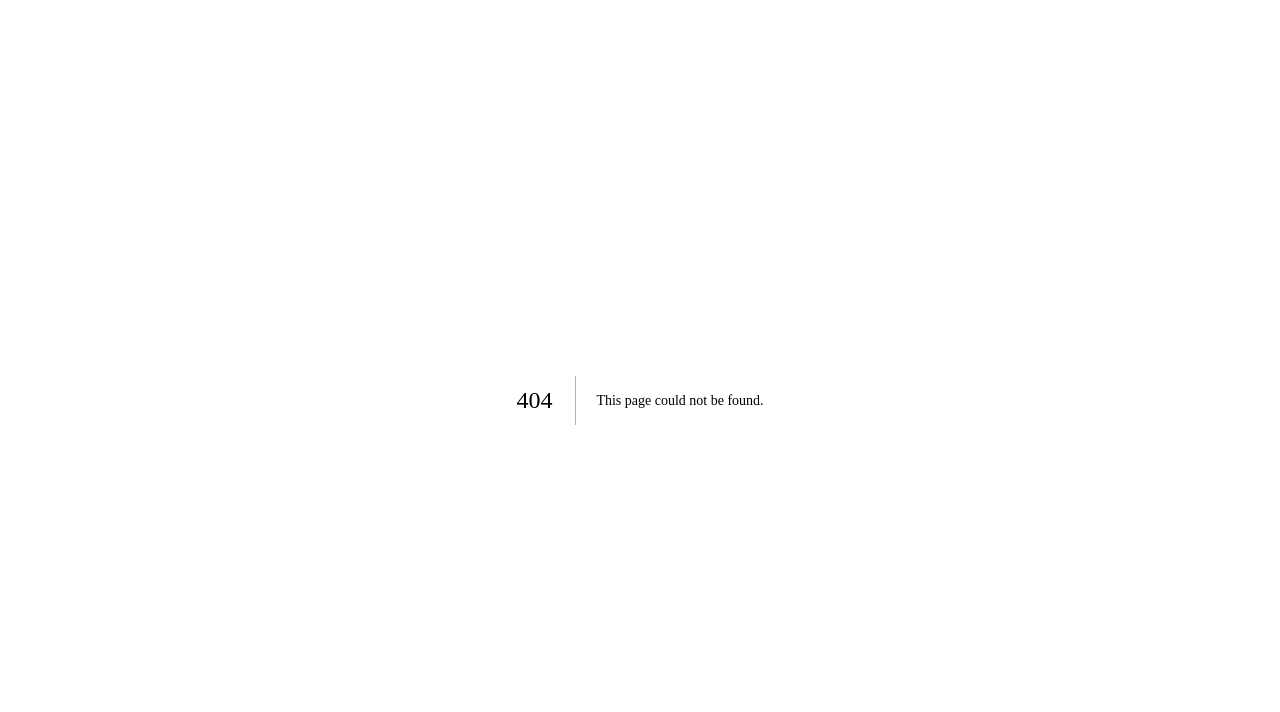
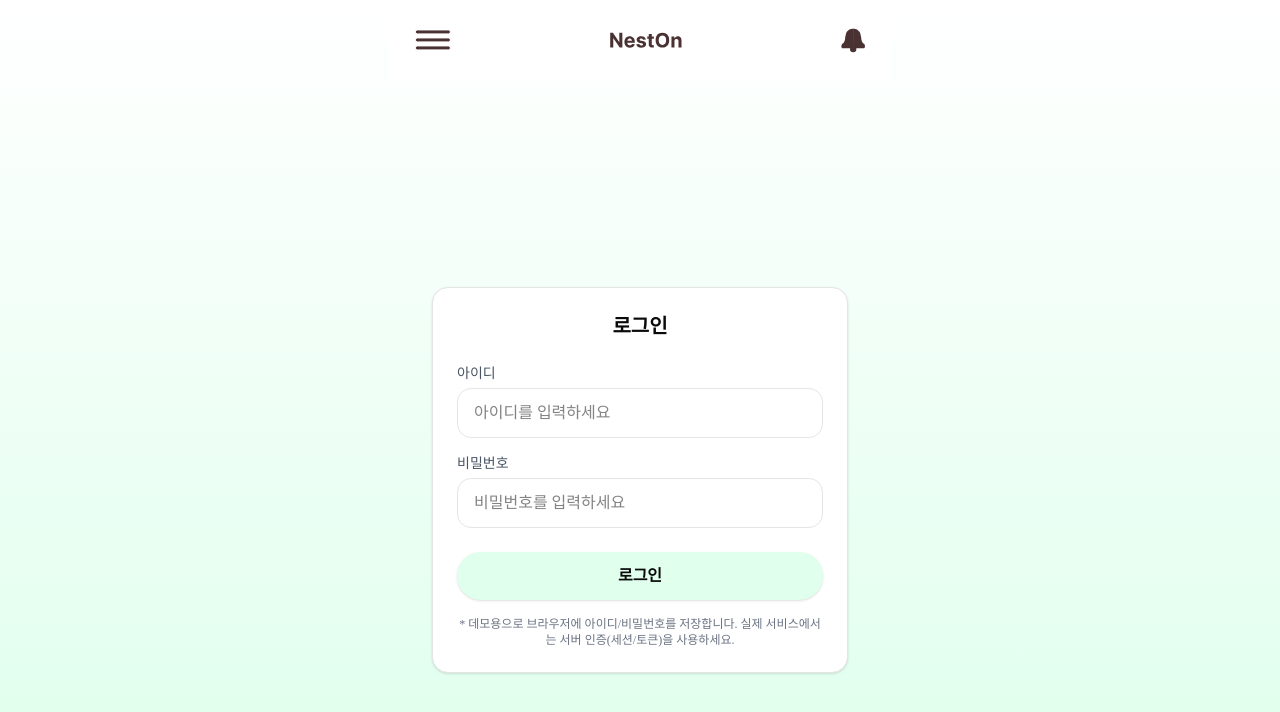
Before and after one commit to Likelion-Yonsei-13th/13-HACKATHON-FRONTEND-Pawsitive, a Next.js app: page /login in a window 1280 px wide. Before the commit this address had no page. Shown: the top 712 px of the page. Built offline with nearby package versions, Linux system fonts and the light colour scheme.

Commit message:
feat/Intro 화면 구현 및 로그인 페이지 연결, 로그인 로컬로 임시 구현

```diff
--- /dev/null
+++ b/src/app/(pages)/login/page.tsx
@@ -0,0 +1,72 @@
+"use client";
+
+import PageLayout from "@/app/components/PageLayout";
+import { useRouter } from "next/navigation";
+
+const AUTH_KEY = "neston_auth_v1";
+
+export default function LoginPage() {
+  const router = useRouter();
+
+  const onSubmit = (e: React.FormEvent<HTMLFormElement>) => {
+    e.preventDefault();
+    const fd = new FormData(e.currentTarget);
+    const userId = String(fd.get("userId") || "").trim();
+    const password = String(fd.get("password") || "").trim();
+    if (!userId || !password) return;
+
+    // 요구사항: 로컬에 저장 (데모 용도)
+    localStorage.setItem(
+      AUTH_KEY,
+      JSON.stringify({ userId, password, ts: Date.now() })
+    );
+
+    // 메인으로 이동 → / 에서 인트로만 잠깐 보이고 바로 메인 표시
+    router.replace("/");
+  };
+
+  return (
+    <PageLayout>
+      <div className="mx-auto flex min-h-screen w-full max-w-md items-center justify-center px-4">
+        <div className="w-full rounded-2xl border bg-white p-6 shadow">
+          <h1 className="mb-6 text-center text-xl font-bold">로그인</h1>
+          <form onSubmit={onSubmit} className="space-y-4">
+            <label className="block">
+              <span className="mb-1 block text-sm text-gray-600">아이디</span>
+              <input
+                name="userId"
+                type="text"
+                placeholder="아이디를 입력하세요"
+                className="w-full rounded-xl border px-4 py-3 outline-none"
+                required
+                autoComplete="username"
+              />
+            </label>
+            <label className="block">
+              <span className="mb-1 block text-sm text-gray-600">비밀번호</span>
+              <input
+                name="password"
+                type="password"
+                placeholder="비밀번호를 입력하세요"
+                className="w-full rounded-xl border px-4 py-3 outline-none"
+                required
+                autoComplete="current-password"
+              />
+            </label>
+            <button
+              type="submit"
+              className="mt-2 w-full rounded-full bg-mainMint py-3 font-semibold shadow"
+            >
+              로그인
+            </button>
+          </form>
+
+          <p className="mt-4 text-center text-xs text-gray-500">
+            * 데모용으로 브라우저에 아이디/비밀번호를 저장합니다. 실제
+            서비스에서는 서버 인증(세션/토큰)을 사용하세요.
+          </p>
+        </div>
+      </div>
+    </PageLayout>
+  );
+}
--- /dev/null
+++ b/src/app/components/IntroOverlay.tsx
@@ -0,0 +1,77 @@
+"use client";
+
+import Image from "next/image";
+import { useEffect, useState } from "react";
+import { usePathname, useRouter } from "next/navigation";
+
+/* 통신 전 로컬로 로그인 정보 저장하게 함 */
+
+const AUTH_KEY = "neston_auth_v1";
+const STAY_MS = 1000; // 키 O 일 때 인트로 시간
+const FALLBACK_STAY_MS = 1000; // 키 X 일 때 인트로 시간 -> 로그인 페이지 이동
+const FADE_MS = 400; // 페이드아웃 시간
+
+export default function IntroOverlay() {
+  const pathname = usePathname();
+  const router = useRouter();
+  const [visible, setVisible] = useState(false);
+  const [fadeOut, setFadeOut] = useState(false);
+
+  useEffect(() => {
+    if (pathname !== "/") return;
+
+    const timers: ReturnType<typeof setTimeout>[] = [];
+
+    const goLogin = () => router.replace("/login");
+
+    try {
+      const saved = localStorage.getItem(AUTH_KEY);
+
+      setVisible(true);
+      setFadeOut(false);
+
+      if (saved) {
+        timers.push(setTimeout(() => setFadeOut(true), STAY_MS));
+        timers.push(setTimeout(() => setVisible(false), STAY_MS + FADE_MS));
+      } else {
+        timers.push(setTimeout(goLogin, FALLBACK_STAY_MS));
+      }
+    } catch {
+      // localStorage 접근 실패시 로그인 이동
+      setVisible(true);
+      setFadeOut(false);
+      timers.push(setTimeout(goLogin, FALLBACK_STAY_MS));
+    }
+
+    return () => {
+      timers.forEach(clearTimeout);
+    };
+  }, [pathname, router]);
+
+  if (!visible) return null;
+
+  return (
+    <div
+      className={`fixed inset-0 z-[9999] flex items-center justify-center bg-white
+                  transition-opacity duration-500 ${
+                    fadeOut ? "opacity-0" : "opacity-100"
+                  }`}
+      // 페이드 중 클릭 방지함
+      style={{ pointerEvents: fadeOut ? ("none" as const) : "auto" }}
+      aria-hidden={fadeOut}
+    >
+      <div className="text-center bg-[linear-gradient(180deg,_#fff_0%,_#DBFFEA_100%)] flex flex-col justify-center items-center gap-15 w-screen min-h-screen">
+        <Image
+          src="/svg/mainLogo.svg"
+          alt="NestOn"
+          width={150}
+          height={100}
+          priority
+        />
+        <p className="text-xl font-midium">
+          우리 동네의 모든 순간을 켜다, NestOn
+        </p>
+      </div>
+    </div>
+  );
+}
--- a/src/app/components/PageLayout.tsx
+++ b/src/app/components/PageLayout.tsx
@@ -4,6 +4,7 @@ import { useState } from "react";
 import type { ReactNode } from "react";
 import NavBar from "../(pages)/(mainPages)/home/components/navBar";
 import SideBar from "../(pages)/(mainPages)/home/components/sideBar";
+import IntroOverlay from "./IntroOverlay";
 
 type PageLayoutProps = {
   pageTitle?: string;
@@ -22,7 +23,10 @@ export default function PageLayout({ pageTitle, children }: PageLayoutProps) {
         className="relative mx-auto min-w-[320px] max-w-[500px] w-full overflow-x-hidden"
       >
         <SideBar isOpen={isSidebarOpen} />
-        <div className="w-full">{children}</div>
+        <div className="w-full">
+          {children}
+          <IntroOverlay />
+        </div>
       </main>
     </>
   );
```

• • • • • • •

• [What needs to be done]:
Write out every line from the data above that includes "shadow".

• [Exercise answer]:
+        <div className="w-full rounded-2xl border bg-white p-6 shadow">
+              className="mt-2 w-full rounded-full bg-mainMint py-3 font-semibold shadow"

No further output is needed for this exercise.